**THE TASK**
In duplicating the lines below, keep every word unchanged and drop the pictures.

Saved entries:
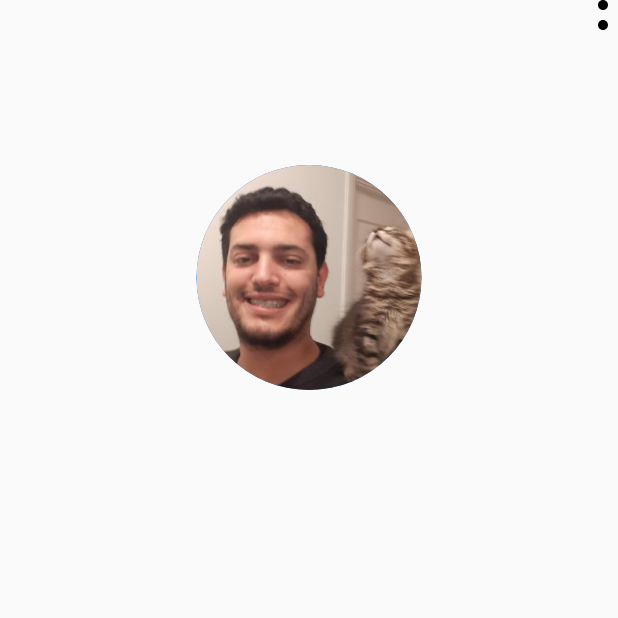
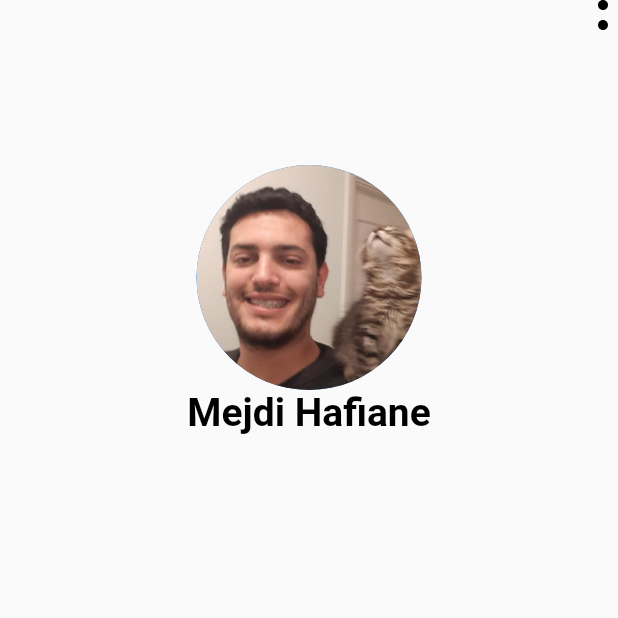
Before and after one commit to mejdi14/Card-Paginator, a Flutter app: the screen it shows after launch, on a phone screen of 412 x 824 dp, the top half of it. Run offline on Flutter 3.47's test engine with Material 2 defaults, Android fonts, the phone set to English and light mode, and no system bars; our stand-ins replace flutter_svg.

Commit message:
add the name text

```diff
--- a/lib/ui/profile_page.dart
+++ b/lib/ui/profile_page.dart
@@ -37,7 +37,10 @@ class _ProfilePageState extends State<ProfilePage> {
                   backgroundImage: AssetImage('assets/img/me.jpeg'),
                 ),
               ),
-            )
+            ),
+            Align(
+                alignment: Alignment.center,
+                child: Text('Mejdi Hafiane', style: TextStyle(color: Colors.black, fontWeight: FontWeight.bold, fontSize: 26),))
           ],
         ),
       ),
```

**REPLY TO THE EXERCISE**
Before and after one commit to mejdi14/Card-Paginator, a Flutter app: the screen it shows after launch, on a phone screen of 412 x 824 dp, the top half of it. Run offline on Flutter 3.47's test engine with Material 2 defaults, Android fonts, the phone set to English and light mode, and no system bars; our stand-ins replace flutter_svg.

Commit message:
add the name text

```diff
--- a/lib/ui/profile_page.dart
+++ b/lib/ui/profile_page.dart
@@ -37,7 +37,10 @@ class _ProfilePageState extends State<ProfilePage> {
                   backgroundImage: AssetImage('assets/img/me.jpeg'),
                 ),
               ),
-            )
+            ),
+            Align(
+                alignment: Alignment.center,
+                child: Text('Mejdi Hafiane', style: TextStyle(color: Colors.black, fontWeight: FontWeight.bold, fontSize: 26),))
           ],
         ),
       ),
```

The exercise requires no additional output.